--- Prompt ---
Count the lines in the records beneath this task that contain the string "components", then give the count by itself.

Web page revision data
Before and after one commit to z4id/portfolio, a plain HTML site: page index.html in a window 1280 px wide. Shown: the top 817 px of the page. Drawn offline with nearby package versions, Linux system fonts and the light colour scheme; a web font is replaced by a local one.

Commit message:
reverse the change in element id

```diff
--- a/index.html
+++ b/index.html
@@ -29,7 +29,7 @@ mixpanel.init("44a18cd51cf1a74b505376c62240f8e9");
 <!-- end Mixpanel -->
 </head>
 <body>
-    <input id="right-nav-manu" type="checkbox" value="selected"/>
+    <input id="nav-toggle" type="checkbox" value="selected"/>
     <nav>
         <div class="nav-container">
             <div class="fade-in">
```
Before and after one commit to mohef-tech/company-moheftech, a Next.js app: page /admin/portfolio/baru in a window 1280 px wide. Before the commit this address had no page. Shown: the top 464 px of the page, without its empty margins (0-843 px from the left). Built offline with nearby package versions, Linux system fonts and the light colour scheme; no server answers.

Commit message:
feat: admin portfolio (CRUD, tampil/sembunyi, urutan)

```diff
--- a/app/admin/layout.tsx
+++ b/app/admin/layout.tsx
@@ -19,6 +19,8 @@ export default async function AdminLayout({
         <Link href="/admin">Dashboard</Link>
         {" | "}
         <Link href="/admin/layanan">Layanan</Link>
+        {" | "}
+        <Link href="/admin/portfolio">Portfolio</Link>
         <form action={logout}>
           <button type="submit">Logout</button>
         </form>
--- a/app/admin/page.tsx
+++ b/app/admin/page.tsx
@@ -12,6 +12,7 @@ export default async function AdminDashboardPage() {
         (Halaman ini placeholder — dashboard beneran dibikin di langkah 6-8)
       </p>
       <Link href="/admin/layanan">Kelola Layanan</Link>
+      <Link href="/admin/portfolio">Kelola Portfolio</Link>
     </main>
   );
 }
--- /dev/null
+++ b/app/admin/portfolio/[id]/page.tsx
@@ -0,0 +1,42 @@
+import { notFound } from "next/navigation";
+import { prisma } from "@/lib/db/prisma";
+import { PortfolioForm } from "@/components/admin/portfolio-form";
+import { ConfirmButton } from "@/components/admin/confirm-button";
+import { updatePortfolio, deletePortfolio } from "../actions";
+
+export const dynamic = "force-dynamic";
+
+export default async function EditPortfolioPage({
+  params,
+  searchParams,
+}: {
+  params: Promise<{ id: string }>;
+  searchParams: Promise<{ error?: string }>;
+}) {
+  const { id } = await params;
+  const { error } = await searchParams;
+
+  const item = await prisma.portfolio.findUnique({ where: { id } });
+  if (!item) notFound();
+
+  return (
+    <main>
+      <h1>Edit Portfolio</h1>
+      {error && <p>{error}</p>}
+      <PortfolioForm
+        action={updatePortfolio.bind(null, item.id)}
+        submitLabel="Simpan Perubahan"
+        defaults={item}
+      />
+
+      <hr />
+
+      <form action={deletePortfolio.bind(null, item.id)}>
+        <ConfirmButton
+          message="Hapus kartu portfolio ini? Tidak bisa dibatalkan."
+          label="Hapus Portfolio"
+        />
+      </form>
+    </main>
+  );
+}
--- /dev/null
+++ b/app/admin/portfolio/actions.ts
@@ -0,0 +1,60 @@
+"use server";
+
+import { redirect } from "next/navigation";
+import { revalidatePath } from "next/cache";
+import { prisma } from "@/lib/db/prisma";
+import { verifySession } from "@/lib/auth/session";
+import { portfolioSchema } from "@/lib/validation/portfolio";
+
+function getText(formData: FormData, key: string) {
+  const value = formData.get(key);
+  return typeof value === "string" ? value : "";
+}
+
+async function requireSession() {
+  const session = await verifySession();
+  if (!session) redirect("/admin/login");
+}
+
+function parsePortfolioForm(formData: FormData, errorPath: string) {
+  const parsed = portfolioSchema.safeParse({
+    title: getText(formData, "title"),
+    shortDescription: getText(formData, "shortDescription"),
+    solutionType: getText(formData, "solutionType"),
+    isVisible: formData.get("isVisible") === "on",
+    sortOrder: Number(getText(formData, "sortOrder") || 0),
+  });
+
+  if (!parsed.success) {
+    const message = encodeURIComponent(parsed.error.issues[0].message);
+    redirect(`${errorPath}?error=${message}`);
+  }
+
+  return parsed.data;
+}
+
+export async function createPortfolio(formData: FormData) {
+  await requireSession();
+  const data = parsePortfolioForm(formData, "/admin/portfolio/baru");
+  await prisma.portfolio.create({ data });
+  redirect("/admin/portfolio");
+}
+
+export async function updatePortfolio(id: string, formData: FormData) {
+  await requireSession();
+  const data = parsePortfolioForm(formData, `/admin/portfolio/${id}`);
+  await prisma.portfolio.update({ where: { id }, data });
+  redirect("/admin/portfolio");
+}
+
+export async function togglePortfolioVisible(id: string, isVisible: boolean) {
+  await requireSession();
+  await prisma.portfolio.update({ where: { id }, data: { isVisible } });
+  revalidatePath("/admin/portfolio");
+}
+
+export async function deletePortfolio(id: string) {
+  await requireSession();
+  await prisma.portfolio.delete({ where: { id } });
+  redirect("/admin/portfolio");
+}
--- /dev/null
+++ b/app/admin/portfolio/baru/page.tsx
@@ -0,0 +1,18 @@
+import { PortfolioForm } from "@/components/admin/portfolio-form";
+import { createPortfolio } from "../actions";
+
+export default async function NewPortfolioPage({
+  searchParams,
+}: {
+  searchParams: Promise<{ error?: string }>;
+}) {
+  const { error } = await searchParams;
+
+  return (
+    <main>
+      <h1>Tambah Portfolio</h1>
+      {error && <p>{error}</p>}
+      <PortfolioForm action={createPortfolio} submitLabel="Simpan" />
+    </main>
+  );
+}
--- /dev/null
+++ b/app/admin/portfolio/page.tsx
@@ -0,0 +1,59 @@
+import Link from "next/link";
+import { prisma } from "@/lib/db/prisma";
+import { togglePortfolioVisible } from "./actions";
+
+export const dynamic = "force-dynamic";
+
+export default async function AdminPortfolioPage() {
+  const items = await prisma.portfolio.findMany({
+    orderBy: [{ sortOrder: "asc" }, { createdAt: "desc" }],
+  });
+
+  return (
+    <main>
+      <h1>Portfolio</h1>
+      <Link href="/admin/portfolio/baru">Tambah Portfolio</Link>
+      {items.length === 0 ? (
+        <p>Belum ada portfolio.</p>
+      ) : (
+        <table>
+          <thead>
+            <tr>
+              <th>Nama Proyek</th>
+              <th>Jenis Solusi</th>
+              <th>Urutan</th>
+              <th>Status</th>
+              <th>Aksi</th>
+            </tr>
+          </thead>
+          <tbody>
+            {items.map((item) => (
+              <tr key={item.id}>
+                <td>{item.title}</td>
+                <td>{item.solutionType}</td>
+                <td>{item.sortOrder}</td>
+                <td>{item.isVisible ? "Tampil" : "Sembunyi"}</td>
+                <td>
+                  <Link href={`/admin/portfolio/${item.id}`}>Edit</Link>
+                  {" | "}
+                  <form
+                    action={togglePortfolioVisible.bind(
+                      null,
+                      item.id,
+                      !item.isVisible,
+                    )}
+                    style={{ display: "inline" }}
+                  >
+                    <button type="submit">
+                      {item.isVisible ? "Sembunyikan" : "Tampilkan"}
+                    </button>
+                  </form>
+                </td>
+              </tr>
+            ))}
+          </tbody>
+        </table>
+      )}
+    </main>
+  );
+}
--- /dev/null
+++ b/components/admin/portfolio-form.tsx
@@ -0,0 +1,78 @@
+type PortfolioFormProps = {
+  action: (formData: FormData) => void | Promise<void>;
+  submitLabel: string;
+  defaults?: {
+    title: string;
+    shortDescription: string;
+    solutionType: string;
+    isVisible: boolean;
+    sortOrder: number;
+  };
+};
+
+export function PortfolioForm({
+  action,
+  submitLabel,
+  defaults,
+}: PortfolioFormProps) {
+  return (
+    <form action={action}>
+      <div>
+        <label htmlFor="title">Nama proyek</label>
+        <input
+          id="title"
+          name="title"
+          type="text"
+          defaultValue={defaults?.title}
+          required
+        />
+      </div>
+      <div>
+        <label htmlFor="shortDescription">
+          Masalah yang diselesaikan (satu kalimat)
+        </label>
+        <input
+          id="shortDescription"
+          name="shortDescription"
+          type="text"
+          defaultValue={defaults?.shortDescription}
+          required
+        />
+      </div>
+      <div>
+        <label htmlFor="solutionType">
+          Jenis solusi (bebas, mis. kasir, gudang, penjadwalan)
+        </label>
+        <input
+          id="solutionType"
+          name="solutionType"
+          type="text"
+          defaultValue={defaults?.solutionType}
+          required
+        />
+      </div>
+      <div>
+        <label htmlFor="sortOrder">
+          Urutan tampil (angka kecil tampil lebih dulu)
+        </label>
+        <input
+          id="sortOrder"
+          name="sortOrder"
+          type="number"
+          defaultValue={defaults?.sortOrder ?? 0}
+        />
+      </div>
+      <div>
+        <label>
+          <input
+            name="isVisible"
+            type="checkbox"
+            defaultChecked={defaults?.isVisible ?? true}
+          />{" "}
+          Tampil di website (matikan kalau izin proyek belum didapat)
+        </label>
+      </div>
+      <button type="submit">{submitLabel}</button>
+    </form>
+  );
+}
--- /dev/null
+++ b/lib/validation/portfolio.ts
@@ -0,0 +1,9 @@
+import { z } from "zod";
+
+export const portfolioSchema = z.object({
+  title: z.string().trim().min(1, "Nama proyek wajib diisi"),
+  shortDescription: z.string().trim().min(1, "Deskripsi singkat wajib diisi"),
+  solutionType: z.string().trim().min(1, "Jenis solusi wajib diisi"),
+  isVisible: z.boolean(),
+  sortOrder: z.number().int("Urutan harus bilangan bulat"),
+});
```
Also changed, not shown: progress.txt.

--- Output ---
4